- [WHAT IS EXPECTED] All lines in the material with the string "python" should be listed.

BEGIN

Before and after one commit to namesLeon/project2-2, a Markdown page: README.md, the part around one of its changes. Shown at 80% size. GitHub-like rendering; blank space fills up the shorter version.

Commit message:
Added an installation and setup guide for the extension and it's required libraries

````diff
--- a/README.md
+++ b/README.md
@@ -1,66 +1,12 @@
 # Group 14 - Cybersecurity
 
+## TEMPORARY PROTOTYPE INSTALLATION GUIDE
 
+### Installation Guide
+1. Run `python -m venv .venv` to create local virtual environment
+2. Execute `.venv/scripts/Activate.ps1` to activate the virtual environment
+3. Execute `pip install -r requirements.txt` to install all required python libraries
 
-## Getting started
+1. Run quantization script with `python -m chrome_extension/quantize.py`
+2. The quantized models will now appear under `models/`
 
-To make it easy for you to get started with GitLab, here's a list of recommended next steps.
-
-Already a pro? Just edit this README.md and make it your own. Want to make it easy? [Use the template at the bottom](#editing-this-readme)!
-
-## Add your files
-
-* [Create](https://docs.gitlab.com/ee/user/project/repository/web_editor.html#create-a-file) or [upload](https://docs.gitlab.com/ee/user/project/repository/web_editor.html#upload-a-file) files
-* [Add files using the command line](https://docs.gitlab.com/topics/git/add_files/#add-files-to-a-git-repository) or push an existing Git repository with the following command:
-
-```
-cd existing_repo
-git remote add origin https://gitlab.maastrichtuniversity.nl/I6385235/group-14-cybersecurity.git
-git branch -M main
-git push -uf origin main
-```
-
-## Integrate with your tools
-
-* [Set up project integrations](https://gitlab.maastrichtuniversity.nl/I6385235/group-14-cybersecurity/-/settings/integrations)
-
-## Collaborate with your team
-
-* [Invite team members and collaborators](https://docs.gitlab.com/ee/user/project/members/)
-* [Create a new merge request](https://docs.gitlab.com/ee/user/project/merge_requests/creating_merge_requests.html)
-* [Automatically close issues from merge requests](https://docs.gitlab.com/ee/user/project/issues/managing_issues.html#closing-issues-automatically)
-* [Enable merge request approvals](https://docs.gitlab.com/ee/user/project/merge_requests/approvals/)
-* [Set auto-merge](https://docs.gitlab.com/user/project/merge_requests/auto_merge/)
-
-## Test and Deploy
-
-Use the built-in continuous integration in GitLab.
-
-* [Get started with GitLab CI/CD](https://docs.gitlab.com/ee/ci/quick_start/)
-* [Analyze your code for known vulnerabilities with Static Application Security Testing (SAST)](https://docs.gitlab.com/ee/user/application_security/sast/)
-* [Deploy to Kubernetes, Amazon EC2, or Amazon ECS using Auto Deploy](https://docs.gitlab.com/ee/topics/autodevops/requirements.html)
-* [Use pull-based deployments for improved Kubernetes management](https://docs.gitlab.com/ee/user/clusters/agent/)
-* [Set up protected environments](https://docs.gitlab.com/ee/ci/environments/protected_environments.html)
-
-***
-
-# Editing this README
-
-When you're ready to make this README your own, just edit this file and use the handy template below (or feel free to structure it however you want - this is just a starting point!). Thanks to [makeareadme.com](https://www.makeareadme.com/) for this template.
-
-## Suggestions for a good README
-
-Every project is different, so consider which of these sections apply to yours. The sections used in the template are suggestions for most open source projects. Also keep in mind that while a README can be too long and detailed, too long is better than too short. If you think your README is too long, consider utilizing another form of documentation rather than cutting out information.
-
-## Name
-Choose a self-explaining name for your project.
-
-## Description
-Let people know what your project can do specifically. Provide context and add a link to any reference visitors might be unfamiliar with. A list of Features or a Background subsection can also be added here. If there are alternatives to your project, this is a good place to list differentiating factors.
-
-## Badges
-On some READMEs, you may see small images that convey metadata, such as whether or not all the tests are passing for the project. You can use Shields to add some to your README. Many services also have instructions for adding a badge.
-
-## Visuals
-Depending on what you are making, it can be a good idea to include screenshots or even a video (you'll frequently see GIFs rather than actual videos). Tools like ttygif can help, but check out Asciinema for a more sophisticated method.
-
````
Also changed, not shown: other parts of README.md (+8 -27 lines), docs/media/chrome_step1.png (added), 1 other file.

END

- [WRITTEN REPLY]
+1. Run `python -m venv .venv` to create local virtual environment
+3. Execute `pip install -r requirements.txt` to install all required python libraries
+1. Run quantization script with `python -m chrome_extension/quantize.py`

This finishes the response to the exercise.